__Prompt__
Your answer must consist of every line from the data below that includes the word "return".

###

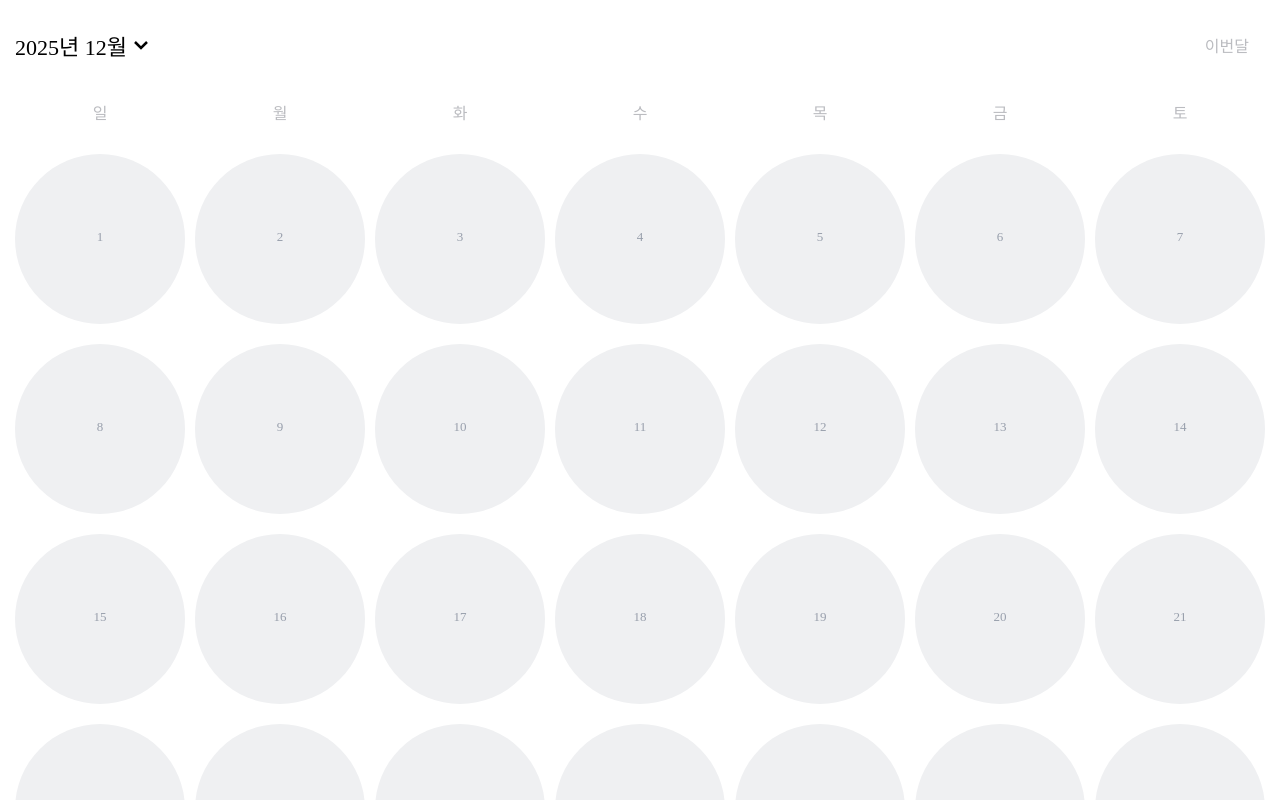
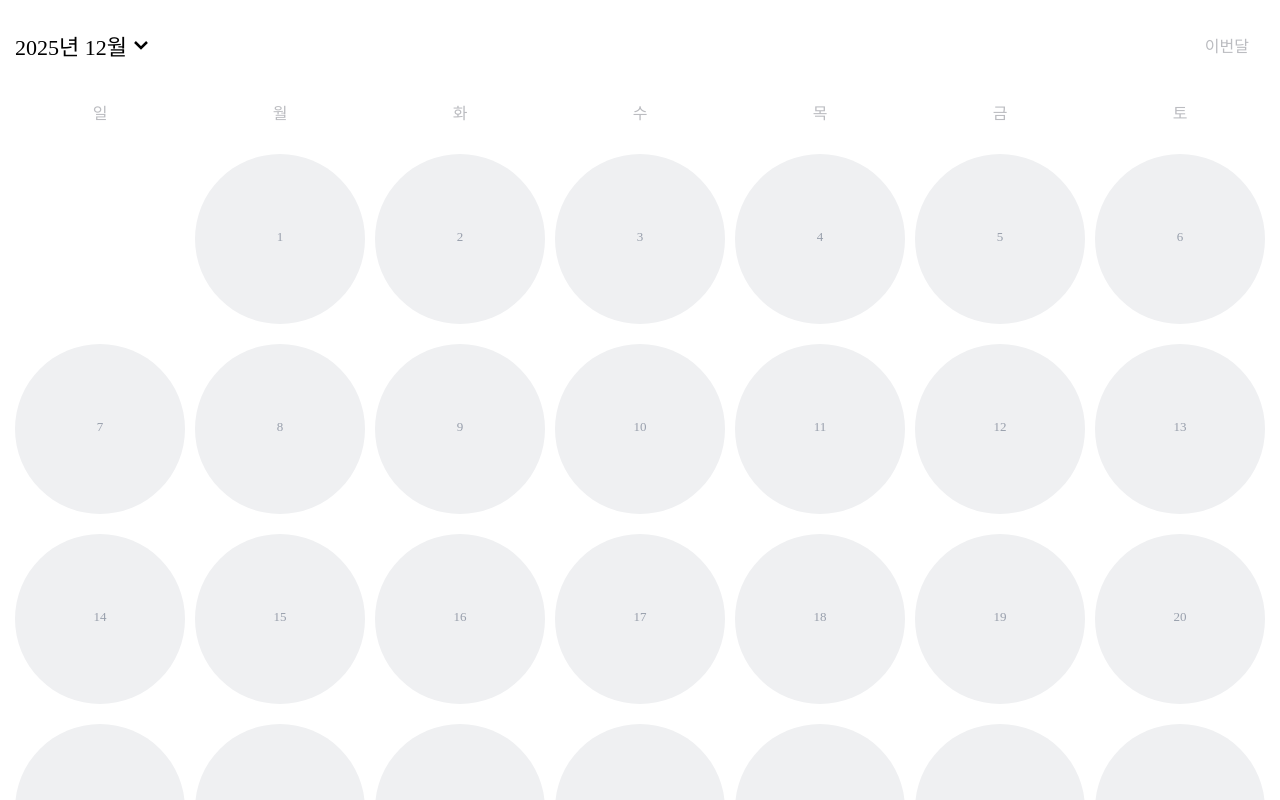
Before and after one commit to DaHeeO/moveOn, a React (Vite) app: page / in a window 1280 px wide. Built offline with nearby package versions, Linux system fonts and the light colour scheme; the HTML template or start-up script is replaced by a standard one; a web font is replaced by a local one.

Commit message:
feat: calendar rendering logic adding

```diff
--- a/src/components/calendars/CalendarBoard.tsx
+++ b/src/components/calendars/CalendarBoard.tsx
@@ -1,10 +1,30 @@
 import './CalendarBoard.css';
 import CalendarItem from './CalendarItem';
 
-const CalendarBoard = () => {
+interface Props {
+    pivotDate: Date;
+}
+
+const CalendarBoard = ({ pivotDate }: Props) => {
     const daysOfWeek = ['일', '월', '화', '수', '목', '금', '토'];
+
+    const year = pivotDate.getFullYear();
+    const month = pivotDate.getMonth();
+
+    // 0: sun, 1: mon, ...
+    const firstDayOfMonth = new Date(year, month, 1).getDay();
+
+    // 이번달의 마지막 날
+    const daysInMonth = new Date(year, month + 1, 0).getDate();
+
     const daysrender = [];
-    for (let i = 0; i < 31; i++) {
+
+    // 캘린더 앞날짜 의미없는거 추가
+    for (let i = -firstDayOfMonth + 1; i <= 0; i++) {
+        daysrender.push(i);
+    }
+
+    for (let i = 1; i <= daysInMonth; i++) {
         daysrender.push(i);
     }
 
@@ -17,7 +37,7 @@ const CalendarBoard = () => {
             </div>
             <div className="calendar-grid">
                 {daysrender.map((day) => {
-                    return <CalendarItem key={day} day={day + 1} />;
+                    return <CalendarItem key={day} day={day} />;
                 })}
             </div>
         </div>
--- a/src/components/calendars/CalendarItem.css
+++ b/src/components/calendars/CalendarItem.css
@@ -6,6 +6,11 @@
     align-items: center;
     justify-content: center;
     border-radius: 100px;
+}
+
+.CalendarItem.empty {
+    background: transparent;
+    cursor: default;
 }
 
 .CalendarItem > p {
--- a/src/components/calendars/CalendarItem.tsx
+++ b/src/components/calendars/CalendarItem.tsx
@@ -1,11 +1,7 @@
 import './CalendarItem.css';
 
 const CalendarItem = ({ day }: { day: number }) => {
-    return (
-        <div className="CalendarItem">
-            <p>{day}</p>
-        </div>
-    );
+    return <div className={`CalendarItem ${day <= 0 ? 'empty' : ''}`}>{day > 0 && <p>{day}</p>}</div>;
 };
 
 export default CalendarItem;
--- a/src/pages/Calendar.tsx
+++ b/src/pages/Calendar.tsx
@@ -23,7 +23,7 @@ const Calendar = () => {
     return (
         <div style={{ display: 'flex', flexDirection: 'column', flex: 1, width: '100%' }}>
             <CalendarHeader pivotDate={pivotDate} updatePivotDate={updatePivotDate} />
-            <CalendarBoard />
+            <CalendarBoard pivotDate={pivotDate} />
             <DiaryPreview />
         </div>
     );
```
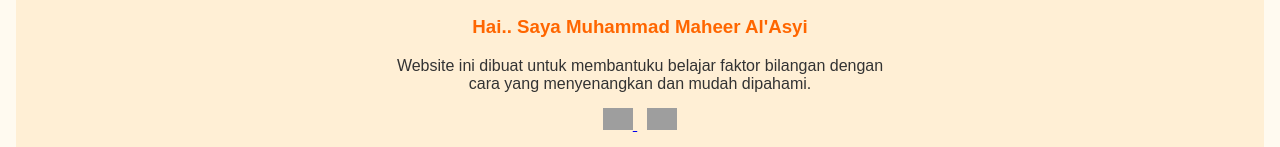
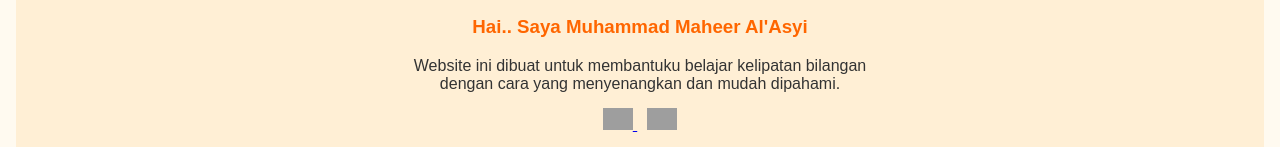
Before and after one commit to nazarovf/maheerkelipatan, a plain HTML site: page index.html in a window 1280 px wide. Shown: the part 2049-2196 px from the top of the page. Drawn offline with Linux system fonts and the light colour scheme; grey boxes are pictures that could not be loaded.

Commit message:
Update index.html

```diff
--- a/index.html
+++ b/index.html
@@ -87,7 +87,7 @@
         <!-- Nama dan Deskripsi -->
         <h3 style="margin-top: 15px; color: #ff6600;">Hai.. Saya Muhammad Maheer Al'Asyi</h3>
         <p style="max-width: 500px; margin: 10px auto; color: #333; font-size: medium;">
-            Website ini dibuat untuk membantuku belajar faktor bilangan dengan cara yang menyenangkan dan mudah
+            Website ini dibuat untuk membantuku belajar kelipatan bilangan dengan cara yang menyenangkan dan mudah
             dipahami.
         </p>
 
@@ -112,4 +112,5 @@
     <script src="script.js"></script>
 </body>
 
+
 </html>
```
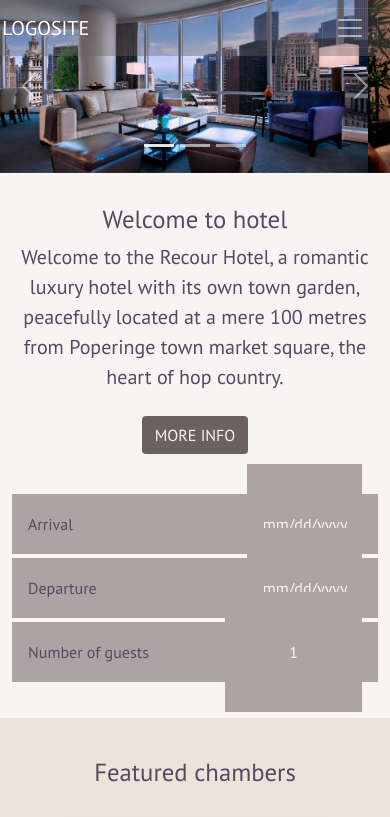
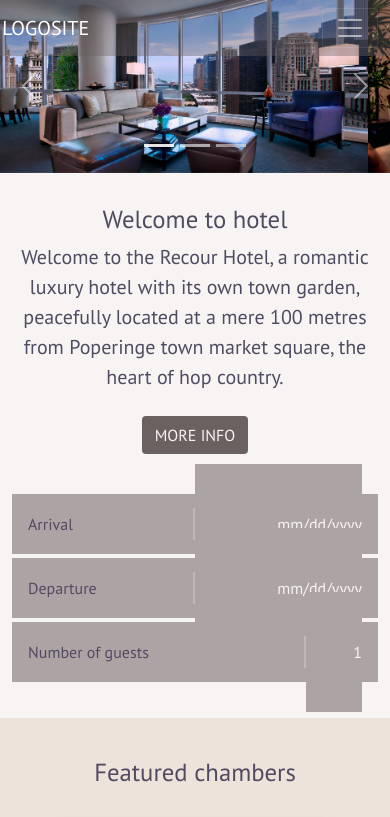
Before and after one commit to SunkissedWitch/second_repo, a plain HTML site: page index.html in a window 390 px wide. Shown: the top 817 px of the page. Drawn offline with nearby package versions, Linux system fonts and the light colour scheme; a script that the page names is missing.

Commit message:
Final version for 6.10

```diff
--- a/index.html
+++ b/index.html
@@ -89,20 +89,20 @@
                 <div class="d-flex flex-column flex-md-row justify-content-center">
                   <div class="col-sm-12 col-md-4">
                     <div class="d-flex flex-row flex-md-column align-items-center px-3 mb-1 inp-field">
-                      <label class="col fs-6 lh-lg mb-md-2 text-md-center text-start" for="arrival">Arrival</label>
-                      <input class="col-md-12 text-center" type="date" name="arrival" id="arrival">
+                      <label class="col-6 fs-6 lh-lg mb-md-2 text-md-center text-start" for="arrival">Arrival</label>
+                      <input class="col-6 col-md-12 text-end text-md-center" type="date" name="arrival" id="arrival">
                     </div>
                   </div>
                   <div class="col-sm-12 col-md-4">
                     <div class="d-flex flex-row flex-md-column align-items-center px-3 mb-1 inp-field">
-                      <label class="col fs-6 lh-lg mb-md-2 text-md-center text-start" for="departure">Departure</label>
-                      <input class="col-md-12 text-center" type="date" name="departure" id="departure">
+                      <label class="col-6 fs-6 lh-lg mb-md-2 text-md-center text-start" for="departure">Departure</label>
+                      <input class="col-6 col-md-12 text-end text-md-center" type="date" name="departure" id="departure">
                     </div>
                   </div>
                   <div class="guests col-sm-12 col-md-4">
                     <div class="d-flex flex-row flex-md-column align-items-center px-3 mb-1 inp-field">
-                      <label class="col fs-6 lh-lg mb-md-2 text-md-center text-start" for="guests">Number of guests</label>
-                      <select class="col-md-12 text-center" name="number-of-guests" id="guests">
+                      <label class="col-10 fs-6 lh-lg mb-md-2 text-md-center text-start" for="guests">Number of guests</label>
+                      <select class="col-2 col-md-12 text-end text-md-center" name="number-of-guests" id="guests">
                         <option value="1">1</option>
                         <option value="2">2</option>
                         <option value="3">3</option>
--- a/style.css
+++ b/style.css
@@ -36,6 +36,9 @@ label,
   .inp-field {
   height: 60px;
   background-color: #aca4a4;
+  }
+  .selection-part label {
+    border-right: 2px solid #c0b8b8;
   }
 }
 @media only screen
```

###

__Response to this exercise__
-                    return <CalendarItem key={day} day={day + 1} />;
+                    return <CalendarItem key={day} day={day} />;
-    return (
+    return <div className={`CalendarItem ${day <= 0 ? 'empty' : ''}`}>{day > 0 && <p>{day}</p>}</div>;
     return (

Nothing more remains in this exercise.